How The Golden Girls Taught Me About Homosexuality
I watched too much TV growing up. I don’t think I can remember a time when it wasn’t on accompanying breakfast, homework, fighting with my brother, or, really, just watching the damn thing. It’s where I developed my sense of morals. My mother was always there to offer sound advice, but nothing ever quite stuck with me unless it was coming from a talking sponge or Will Smith. Such was my attention span.
However, there were some topics my mother was too uncomfortable with to bring up with me, one of which was homosexuality. It would be unfair to say that this was because she was homophobic; my mother grew up in a time and culture where sex in general was a taboo subject and it was something you just dealt with on your wedding night. If talking about straight sex was too much for her, then gay sex was definitely off the table. I was going to have to turn to television for that lesson, and it was one I learned from The Golden Girls.

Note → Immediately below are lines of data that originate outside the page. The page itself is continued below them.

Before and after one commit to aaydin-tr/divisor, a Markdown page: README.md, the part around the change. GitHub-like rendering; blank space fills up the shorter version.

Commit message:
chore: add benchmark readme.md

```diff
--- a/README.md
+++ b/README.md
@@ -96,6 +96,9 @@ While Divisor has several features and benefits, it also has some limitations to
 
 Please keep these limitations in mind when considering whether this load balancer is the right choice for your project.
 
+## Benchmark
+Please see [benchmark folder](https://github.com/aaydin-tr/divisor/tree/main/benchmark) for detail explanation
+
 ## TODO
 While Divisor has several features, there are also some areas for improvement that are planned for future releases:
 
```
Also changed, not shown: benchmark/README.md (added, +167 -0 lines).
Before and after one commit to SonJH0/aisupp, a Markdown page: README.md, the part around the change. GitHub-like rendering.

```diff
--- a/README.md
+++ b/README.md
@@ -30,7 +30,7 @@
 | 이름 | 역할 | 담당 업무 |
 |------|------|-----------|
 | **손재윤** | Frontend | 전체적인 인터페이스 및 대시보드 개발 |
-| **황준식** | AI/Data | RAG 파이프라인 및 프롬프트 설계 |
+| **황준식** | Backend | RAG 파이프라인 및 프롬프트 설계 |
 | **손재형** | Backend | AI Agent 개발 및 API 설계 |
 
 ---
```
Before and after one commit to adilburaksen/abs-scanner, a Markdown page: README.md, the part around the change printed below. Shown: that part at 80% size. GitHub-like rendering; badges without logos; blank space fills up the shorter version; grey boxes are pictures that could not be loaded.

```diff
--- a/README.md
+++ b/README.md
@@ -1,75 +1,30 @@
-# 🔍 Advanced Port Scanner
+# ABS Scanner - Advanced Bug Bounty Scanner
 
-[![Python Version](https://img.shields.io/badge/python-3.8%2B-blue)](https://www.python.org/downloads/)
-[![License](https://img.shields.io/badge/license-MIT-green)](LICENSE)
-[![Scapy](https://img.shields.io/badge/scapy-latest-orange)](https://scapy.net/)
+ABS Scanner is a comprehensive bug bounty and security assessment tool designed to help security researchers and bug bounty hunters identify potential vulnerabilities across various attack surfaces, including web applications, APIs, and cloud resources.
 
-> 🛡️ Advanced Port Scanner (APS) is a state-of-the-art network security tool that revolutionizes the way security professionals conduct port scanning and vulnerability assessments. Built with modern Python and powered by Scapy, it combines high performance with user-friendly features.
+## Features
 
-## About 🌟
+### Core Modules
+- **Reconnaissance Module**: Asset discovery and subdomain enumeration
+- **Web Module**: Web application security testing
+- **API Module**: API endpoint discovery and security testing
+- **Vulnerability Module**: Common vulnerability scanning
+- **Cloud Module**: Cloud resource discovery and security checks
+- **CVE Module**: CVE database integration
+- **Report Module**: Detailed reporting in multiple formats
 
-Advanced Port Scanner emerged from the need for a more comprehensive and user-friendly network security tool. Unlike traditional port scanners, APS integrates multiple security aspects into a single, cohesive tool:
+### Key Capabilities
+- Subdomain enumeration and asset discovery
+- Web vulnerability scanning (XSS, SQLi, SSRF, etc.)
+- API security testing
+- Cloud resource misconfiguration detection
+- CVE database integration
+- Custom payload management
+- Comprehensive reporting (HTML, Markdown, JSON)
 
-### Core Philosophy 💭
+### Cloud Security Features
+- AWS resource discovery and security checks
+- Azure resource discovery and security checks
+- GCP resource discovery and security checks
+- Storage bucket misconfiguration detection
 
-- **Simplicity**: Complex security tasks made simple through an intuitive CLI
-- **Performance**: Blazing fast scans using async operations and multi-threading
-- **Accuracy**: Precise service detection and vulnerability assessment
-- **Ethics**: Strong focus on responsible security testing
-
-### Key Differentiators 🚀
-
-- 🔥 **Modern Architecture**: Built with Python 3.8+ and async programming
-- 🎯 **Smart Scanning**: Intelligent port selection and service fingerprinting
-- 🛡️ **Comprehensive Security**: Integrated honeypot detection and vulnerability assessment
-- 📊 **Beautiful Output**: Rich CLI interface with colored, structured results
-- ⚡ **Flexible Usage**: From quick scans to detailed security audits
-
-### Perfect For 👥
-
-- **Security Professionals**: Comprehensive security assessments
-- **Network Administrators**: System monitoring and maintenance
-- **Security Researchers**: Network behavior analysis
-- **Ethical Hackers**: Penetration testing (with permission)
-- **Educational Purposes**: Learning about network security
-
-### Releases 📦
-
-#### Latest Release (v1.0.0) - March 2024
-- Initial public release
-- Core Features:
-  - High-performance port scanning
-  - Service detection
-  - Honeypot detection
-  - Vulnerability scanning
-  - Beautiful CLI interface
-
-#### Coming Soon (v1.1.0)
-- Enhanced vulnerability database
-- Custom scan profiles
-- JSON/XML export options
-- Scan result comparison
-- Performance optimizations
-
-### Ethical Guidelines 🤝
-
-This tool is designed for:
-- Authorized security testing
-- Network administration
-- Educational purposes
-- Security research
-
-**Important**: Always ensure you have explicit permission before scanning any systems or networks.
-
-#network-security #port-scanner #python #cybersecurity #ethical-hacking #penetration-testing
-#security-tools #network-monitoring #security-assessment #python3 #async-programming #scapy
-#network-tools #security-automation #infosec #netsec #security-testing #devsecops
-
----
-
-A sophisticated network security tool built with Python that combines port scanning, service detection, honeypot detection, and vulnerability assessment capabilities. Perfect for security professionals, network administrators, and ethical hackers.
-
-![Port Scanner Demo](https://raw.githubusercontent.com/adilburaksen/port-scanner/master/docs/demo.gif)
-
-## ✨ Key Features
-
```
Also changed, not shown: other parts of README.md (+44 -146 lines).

Running from 1985 to 1992, The Golden Girls was a sitcom following the lives of four single, of-age ladies living together in Miami: simple Rose, man-hungry Blanche, uptight Dorothy, and the sharp-tongued Sophia. Aside from Sophia’s wit and Betty White’s fantastic comedic timing, the show can be best known for being a gay-friendly series and for presenting views towards LGBTQ rights that were decades ahead of its time. Though I was born just shortly before its cancellation, I still enjoyed watching reruns with my older sister. Most of the jokes went over my head—particularly the sexual innuendos—but I always liked Sophia’s moxie no matter what she said.
One weekend we were in my sister’s room, watching this episode. I couldn’t have been older than seven:
Again, the jokes went over my head (Why did Dorothy cover her mother’s mouth like that? Who’s Butch and Sundance?), but so did the premise itself, leaving me as confused as Rose. All I understood was that Blanche’s brother, Clayton, was announcing his plans to get married, but I couldn’t see to whom, and I couldn’t see why Blanche was so upset over it. Where was his girlfriend? Why wouldn’t she be there with him for this kind of news? Luckily, my sister was there to explain.
Me: Wait. So…who’s getting married?
Sister: Blanche’s brother.
Me: And that guy?
Me: To who? Where are their girlfriends?
Me: They’re having a double wedding. Right?
My sister then explained to me that the two men on the TV show weren’t going to marry their girlfriends, but, rather, were going to marry each other.
Me: But they’re both men!
Sister: So? Sometimes men marry men and women marry women.
Me: You can do that?!
She had no idea how much this news excited me. Up until that point, I thought my choices for a husband were limited to the boys on the playground who picked their noses and touched their eyeballs. I didn’t know I had this second option. This was perfect: I could just marry my best friend and have babies with her, maybe even adopt a kitten. I wouldn’t have to worry about any boy and his germs. This wasn’t a plan she seemed to be quite on board with, but I figured there was still time for her to warm up to the idea. Of course, once I went through puberty, I learned it didn’t quite work that way and that I was going to be stuck with boys.
Still, despite my initial confusion with the concept of homosexuality, the moral of the episode was not lost on me and it is one that still resonates with me today. While it took eight or so years for me to be able to confidently laugh at the jokes, the message stuck to my conscience. For that, I have to express my love and admiration for The Golden Girls, not only for introducing me to the topic of homosexuality when no one else was quite ready to, but for also acting as my personal moral compass when it comes to civil rights. And it didn’t hurt that all of it came from an adorable, smart-mouthed grandmother.